What Is the Difference Between an Auto Loan and a Personal Loan?

It's possible to use a personal loan or an auto loan to finance a vehicle, but the two differ in some important ways:

  • Purpose: Personal loans are unsecured or secured and can be used for many different purposes, including to finance a vehicle, pay for a vacation, or make improvements to a home. Car loans, however, are strictly to finance a vehicle and are secured against the vehicle you purchase. The vehicle serves as collateral.
  • Interest rates: Because auto loans are secured, rates on car loans are generally lower than personal loans.
  • Availability: Auto loans are typically easier to obtain than personal loans, especially for those with a poor credit history.

Methodology

To select the lenders featured on this list, we evaluated loan offerings from 25 different auto lenders using several criteria. First, we looked at auto loan rates, particularly the APR, and loan options available to borrowers. We also considered loan amount ranges, loan types offered, repayment term options, and credit score requirements. Only companies with a solid reputation were considered. Finally, we reviewed customer service satisfaction and each lender's national reach.

Article Sources

Investopedia requires writers to use primary sources to support their work. These include white papers, government data, original reporting, and interviews with industry experts. We also reference original research from other reputable publishers where appropriate. You can learn more about the standards we follow in producing accurate, unbiased content in our editorial policy.
  1. J.D. Power. "Consumer Lending Satisfaction Hinges on Trust, Ease of Access Now More Than Ever Before, J.D. Power Finds." Accessed June 30, 2021.

  2. J.D. Power. "Dealership-Based Auto Finance Faces Permanent Challenge as Digital and Direct Financing Options Increase during Pandemic, J.D. Power Finds." Accessed June 30, 2021.

  3. Federal Reserve. "Large Commercial Banks." Accessed June 30, 2021.

  4. Experian. "The Automotive Finance Market Continued to Move Forward at a Healthy Pace in Q1 2021, With Total Open Loan Balances Reaching $1.288 Trillion." Accessed July 29, 2021.

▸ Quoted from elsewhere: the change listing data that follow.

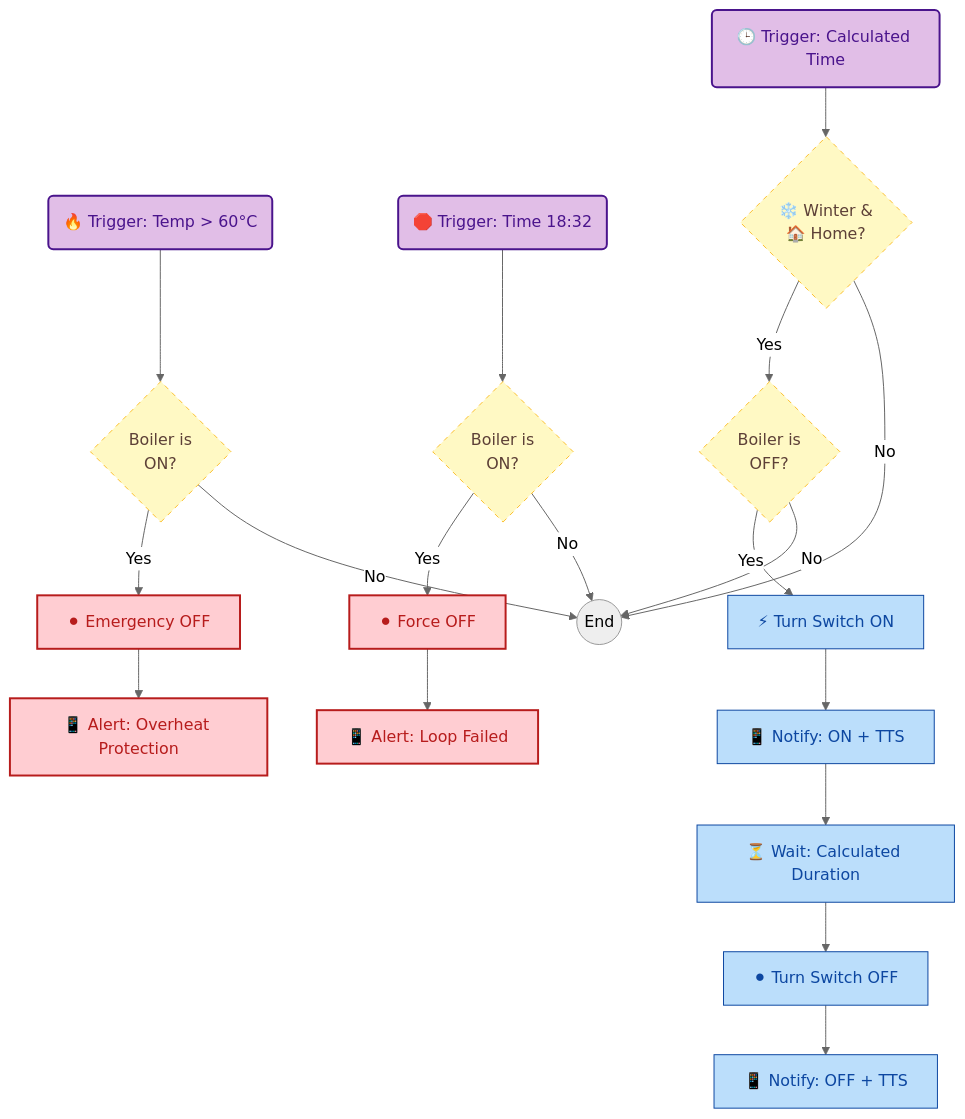
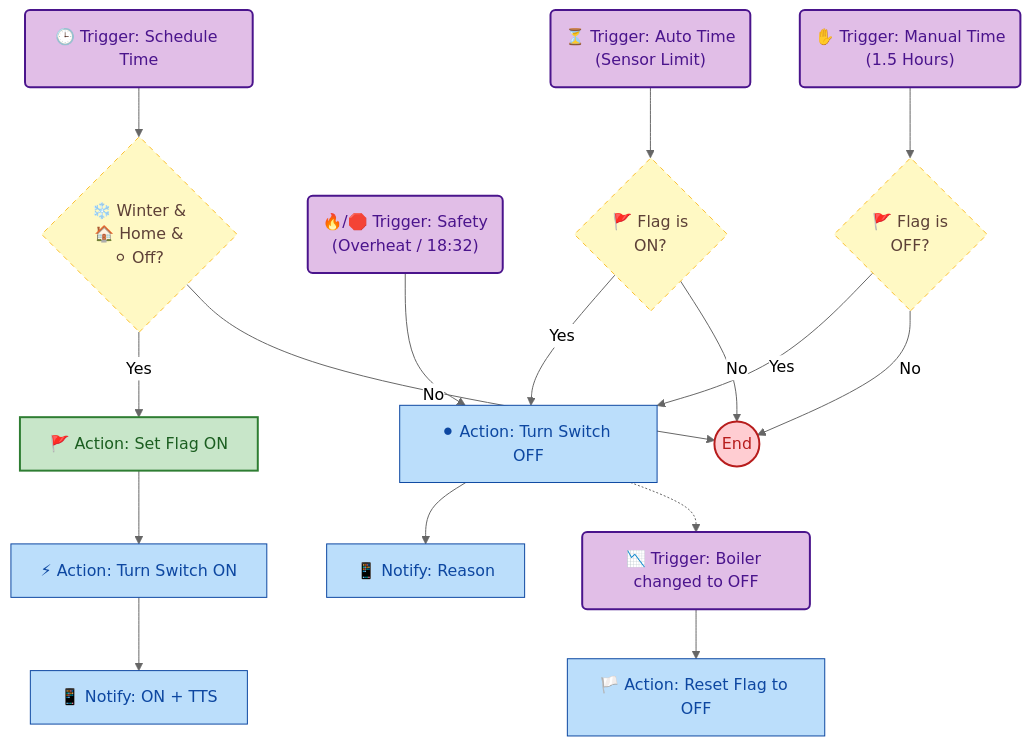
Before and after one commit to r0eenac/Home-Assistant: the diagram in Automations/Boiler/WORKFLOW.md, drawn with Mermaid (neutral theme).

````diff
--- a/Automations/Boiler/WORKFLOW.md
+++ b/Automations/Boiler/WORKFLOW.md
@@ -1,54 +1,68 @@
 ```mermaid
 graph TD
-    %% --- 1. הגדרת סגנונות עם טקסט כהה (High Contrast) ---
-    %% Trigger - סגול רך עם טקסט סגול כהה
+    %% --- 1. הגדרת סגנונות (אותו עיצוב בדיוק) ---
     classDef trigger fill:#E1BEE7,stroke:#4A148C,stroke-width:2px,color:#4A148C;
-    
-    %% Action - כחול רך עם טקסט כחול כהה
     classDef action fill:#BBDEFB,stroke:#0D47A1,stroke-width:1px,color:#0D47A1;
-    
-    %% Check - צהוב בהיר עם טקסט חום כהה (לקריאות מקסימלית)
     classDef check fill:#FFF9C4,stroke:#FBC02D,stroke-width:1px,stroke-dasharray: 5 5,color:#5D4037;
-    
-    %% Stop - אדום רך עם טקסט אדום כהה
     classDef stop fill:#FFCDD2,stroke:#B71C1C,stroke-width:2px,color:#B71C1C;
+    classDef flag fill:#C8E6C9,stroke:#2E7D32,stroke-width:2px,color:#1B5E20;
 
-    %% --- 2. הגדרת הצמתים (Nodes) ---
-    T_Time("🕒 Trigger: Calculated Time")
-    T_Heat("🔥 Trigger: Temp > 60°C")
-    T_Fail("🛑 Trigger: Time 18:32")
+    %% --- 2. אוטומציה 1: הדלקה (ON Logic) ---
+    T_Sched("🕒 Trigger: Schedule Time")
+    Cond_Global{"❄️ Winter &<br/>🏠 Home &<br/>⚪ Off?"}
+    Act_FlagON["🚩 Action: Set Flag ON"]
+    Act_TurnON["⚡ Action: Turn Switch ON"]
+    Act_NotifyON["📱 Notify: ON + TTS"]
 
-    %% --- 3. התהליך הראשי ---
-    T_Time --> Cond_Global{"❄️ Winter &<br/>🏠 Home?"}
-    Cond_Global -- Yes --> Cond_State{"Boiler is<br/>OFF?"}
-    
-    Cond_State -- Yes --> TurnOn["⚡ Turn Switch ON"]
-    TurnOn --> NotifyON["📱 Notify: ON + TTS"]
-    NotifyON --> Wait["⏳ Wait: Calculated Duration"]
-    
-    Wait --> TurnOff["⚫ Turn Switch OFF"]
-    TurnOff --> NotifyOFF["📱 Notify: OFF + TTS"]
+    T_Sched --> Cond_Global
+    Cond_Global -- Yes --> Act_FlagON
+    Act_FlagON --> Act_TurnON
+    Act_TurnON --> Act_NotifyON
 
-    %% --- 4. תהליך בטיחות (Safety) ---
-    T_Heat --> Cond_On1{"Boiler is<br/>ON?"}
-    Cond_On1 -- Yes --> SafetyOff["⚫ Emergency OFF"]
-    SafetyOff --> NotifyHeat["📱 Alert: Overheat Protection"]
+    %% --- 3. אוטומציה 2: כיבוי (OFF Logic) ---
+    %% טריגרים
+    T_Auto("⏳ Trigger: Auto Time<br/>(Sensor Limit)")
+    T_Manual("✋ Trigger: Manual Time<br/>(1.5 Hours)")
+    T_Safety("🔥/🛑 Trigger: Safety<br/>(Overheat / 18:32)")
 
-    %% --- 5. תהליך Failsafe ---
-    T_Fail --> Cond_On2{"Boiler is<br/>ON?"}
-    Cond_On2 -- Yes --> ForceOff["⚫ Force OFF"]
-    ForceOff --> NotifyFail["📱 Alert: Loop Failed"]
+    %% בדיקות
+    Cond_Flag{"🚩 Flag is<br/>ON?"}
+    Cond_NoFlag{"🚩 Flag is<br/>OFF?"}
 
-    %% --- 6. סיומים ---
+    %% פעולה מרכזית
+    Act_TurnOFF["⚫ Action: Turn Switch OFF"]
+    Act_NotifyOFF["📱 Notify: Reason"]
+
+    %% זרימה אוטומטית
+    T_Auto --> Cond_Flag
+    Cond_Flag -- Yes --> Act_TurnOFF
+
+    %% זרימה ידנית
+    T_Manual --> Cond_NoFlag
+    Cond_NoFlag -- Yes --> Act_TurnOFF
+
+    %% זרימה בטיחותית (עוקף דגלים)
+    T_Safety --> Act_TurnOFF
+
+    Act_TurnOFF --> Act_NotifyOFF
+
+    %% --- 4. אוטומציה 3: ניקיון (Cleanup) ---
+    T_Clean("📉 Trigger: Boiler changed to OFF")
+    Act_FlagOFF["🏳️ Action: Reset Flag to OFF"]
+
+    %% חיבור לוגי (הכיבוי מפעיל את הניקיון)
+    Act_TurnOFF -.-> T_Clean
+    T_Clean --> Act_FlagOFF
+
+    %% --- 5. סיומים ---
     Cond_Global -- No --> End((End))
-    Cond_State -- No --> End
-    Cond_On1 -- No --> End
-    Cond_On2 -- No --> End
+    Cond_Flag -- No --> End
+    Cond_NoFlag -- No --> End
 
-    %% --- 7. החלת העיצוב ---
-    class T_Time,T_Heat,T_Fail trigger
-    class TurnOn,NotifyON,Wait,TurnOff,NotifyOFF action
-    class Cond_Global,Cond_State,Cond_On1,Cond_On2 check
-    class SafetyOff,NotifyHeat,ForceOff,NotifyFail stop
-
+    %% --- 6. החלת עיצוב ---
+    class T_Sched,T_Auto,T_Manual,T_Safety,T_Clean trigger
+    class Act_TurnON,Act_NotifyON,Act_TurnOFF,Act_NotifyOFF,Act_FlagOFF action
+    class Cond_Global,Cond_Flag,Cond_NoFlag check
+    class End stop
+    class Act_FlagON flag
 ```
````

  5. Experian. "Automotive Industry Insights: Finance Market Report Q2 2020," Pages 22 and 34. Accessed July 29, 2021.

  6. Experian. "The automotive finance market continued to move forward at a healthy pace in Q1 2021, with total open loan balances reaching $1.288 trillion." Accessed July 29, 2021.